Mass coral bleaching is caused by higher sea surface temperatures disrupting the symbiotic relationship between the coral animal and the single-celled photosynthetic algae called zooxanthellae that live in the coral's tissues. These algae give the coral its colours and supply it with food. When the seas warm, the zooxanthellae are lost and the coral appears white, possibly leading to death.

According to Drs van Oppen and Lough, bleaching on a small scale is not new, since it can be caused by a variety of localised stresses. What is new is the large-scale, whole-reef bleaching seen particularly since 1998 that has been caused by rising levels of carbon dioxide in the atmosphere warming the oceans.

A significant amount of marine science research has been devoted to this phenomenon in the past decade around the world, including at AIMS.

By focusing on the many facets of the coral bleaching phenomenon, the most immediate consequence of a changing climate for coral reefs, the new book builds upon recent research that highlights the vulnerability of coral reefs in a changing climate and provides a complete guide to current thinking on coral bleaching.

No other book like it has been produced until now.

"All existing related books deal with the broader consequences of climate change on coral reefs, including seawater acidification, coral disease and bleaching and linkages with local stresses, or they are focused on coral reef management," Dr van Oppen said. "While such books are extremely valuable, they lack the detail that this book provides," she said.

The book highlights the inadequacy of some of the current observational methods and proposes new methods that would allow remote reefs to be better monitored in the future. In 1998, an Indian Ocean reef system the size of the England was almost completely wiped out by bleaching and this was only discovered by accident later. This event highlights the importance of continuous and more widespread monitoring to fully understand what is happening on reefs around the world.

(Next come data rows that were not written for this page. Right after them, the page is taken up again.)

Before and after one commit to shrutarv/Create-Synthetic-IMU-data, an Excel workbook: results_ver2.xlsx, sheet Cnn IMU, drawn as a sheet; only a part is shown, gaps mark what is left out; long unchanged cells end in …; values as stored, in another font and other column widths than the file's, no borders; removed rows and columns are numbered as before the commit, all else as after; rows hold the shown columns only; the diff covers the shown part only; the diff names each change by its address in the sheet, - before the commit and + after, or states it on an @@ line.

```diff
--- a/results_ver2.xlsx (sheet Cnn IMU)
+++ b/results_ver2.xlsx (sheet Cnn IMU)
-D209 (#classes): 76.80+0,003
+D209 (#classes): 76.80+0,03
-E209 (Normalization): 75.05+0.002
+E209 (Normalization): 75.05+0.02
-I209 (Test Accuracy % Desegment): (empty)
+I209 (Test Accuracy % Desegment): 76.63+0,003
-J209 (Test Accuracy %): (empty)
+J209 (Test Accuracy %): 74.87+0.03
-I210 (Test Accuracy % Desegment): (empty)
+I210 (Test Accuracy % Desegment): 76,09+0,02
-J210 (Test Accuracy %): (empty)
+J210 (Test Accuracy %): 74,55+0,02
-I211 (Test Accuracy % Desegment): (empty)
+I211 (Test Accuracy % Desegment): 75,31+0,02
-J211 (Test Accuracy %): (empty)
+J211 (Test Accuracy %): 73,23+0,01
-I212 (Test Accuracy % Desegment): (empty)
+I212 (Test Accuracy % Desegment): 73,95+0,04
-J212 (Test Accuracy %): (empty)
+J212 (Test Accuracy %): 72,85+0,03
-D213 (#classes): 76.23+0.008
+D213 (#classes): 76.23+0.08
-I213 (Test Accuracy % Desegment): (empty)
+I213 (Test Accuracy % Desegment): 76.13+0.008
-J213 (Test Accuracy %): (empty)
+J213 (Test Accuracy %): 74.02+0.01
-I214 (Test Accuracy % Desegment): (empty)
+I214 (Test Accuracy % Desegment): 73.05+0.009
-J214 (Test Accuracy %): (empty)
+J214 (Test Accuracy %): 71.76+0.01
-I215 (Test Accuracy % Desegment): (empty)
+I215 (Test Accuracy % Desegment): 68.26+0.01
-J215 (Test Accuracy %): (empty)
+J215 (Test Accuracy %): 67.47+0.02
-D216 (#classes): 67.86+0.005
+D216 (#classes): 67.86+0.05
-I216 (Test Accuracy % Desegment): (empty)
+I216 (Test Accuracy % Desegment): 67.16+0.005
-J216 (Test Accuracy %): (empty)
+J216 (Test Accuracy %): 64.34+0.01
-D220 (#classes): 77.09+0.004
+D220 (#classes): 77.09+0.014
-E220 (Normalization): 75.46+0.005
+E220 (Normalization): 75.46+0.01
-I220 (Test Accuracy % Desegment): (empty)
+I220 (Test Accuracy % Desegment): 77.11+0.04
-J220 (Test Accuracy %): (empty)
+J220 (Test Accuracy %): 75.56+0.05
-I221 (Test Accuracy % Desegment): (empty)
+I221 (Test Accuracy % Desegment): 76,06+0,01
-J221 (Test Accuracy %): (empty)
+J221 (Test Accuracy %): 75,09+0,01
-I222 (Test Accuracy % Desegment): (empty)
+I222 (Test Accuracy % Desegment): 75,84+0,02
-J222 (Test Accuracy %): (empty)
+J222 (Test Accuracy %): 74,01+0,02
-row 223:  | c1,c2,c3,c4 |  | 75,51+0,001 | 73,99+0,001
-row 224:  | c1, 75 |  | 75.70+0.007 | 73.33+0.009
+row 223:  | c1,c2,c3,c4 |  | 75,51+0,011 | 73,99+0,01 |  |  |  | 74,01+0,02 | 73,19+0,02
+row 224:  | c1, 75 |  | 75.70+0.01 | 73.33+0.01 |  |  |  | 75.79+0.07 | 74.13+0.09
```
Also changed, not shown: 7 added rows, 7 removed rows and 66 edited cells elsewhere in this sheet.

The book also offers a geological perspective on the unique symbiosis between corals and zooxanthellae. The integration of biology and the fossil record, especially ecology, molecular biology, and life history of corals and their symbiotic partners, offers potentials to better understand the current coral reef problems, including the bleaching phenomenon.

The authors whose work features in the book are experts in their field from around the world, including a number of Townsville-based experts from AIMS, JCU and the ARC Centre of Excellence for Coral Reef Studies.

The book will be officially launched by the CEO of AIMS, Dr Ian Poiner, at 10am on Thursday 4 December 2008 at the Museum of Tropical Queensland, Flinders Street East, Townsville.

Publishing details for Drs van Oppen and Lough's book are available at:

For further information, please contact:

Dr Madeleine van Oppen

Phone:07 4753 4370

Dr Janice Lough

Phone: 07 4753 4248

Ms Wendy Ellery ,AIMS Media Liaison

Phone: 07 4753 4409

Mobile: 0418 729 265


If you don't already subscribe to our RSS News feed to be notified of the latest marine science updates when they happen you can do so by clicking on this link.

Missing media item.

AIMS RSSNewsfeed or by clicking on the

Missing media item.

icon in your web browser when our home page is loaded.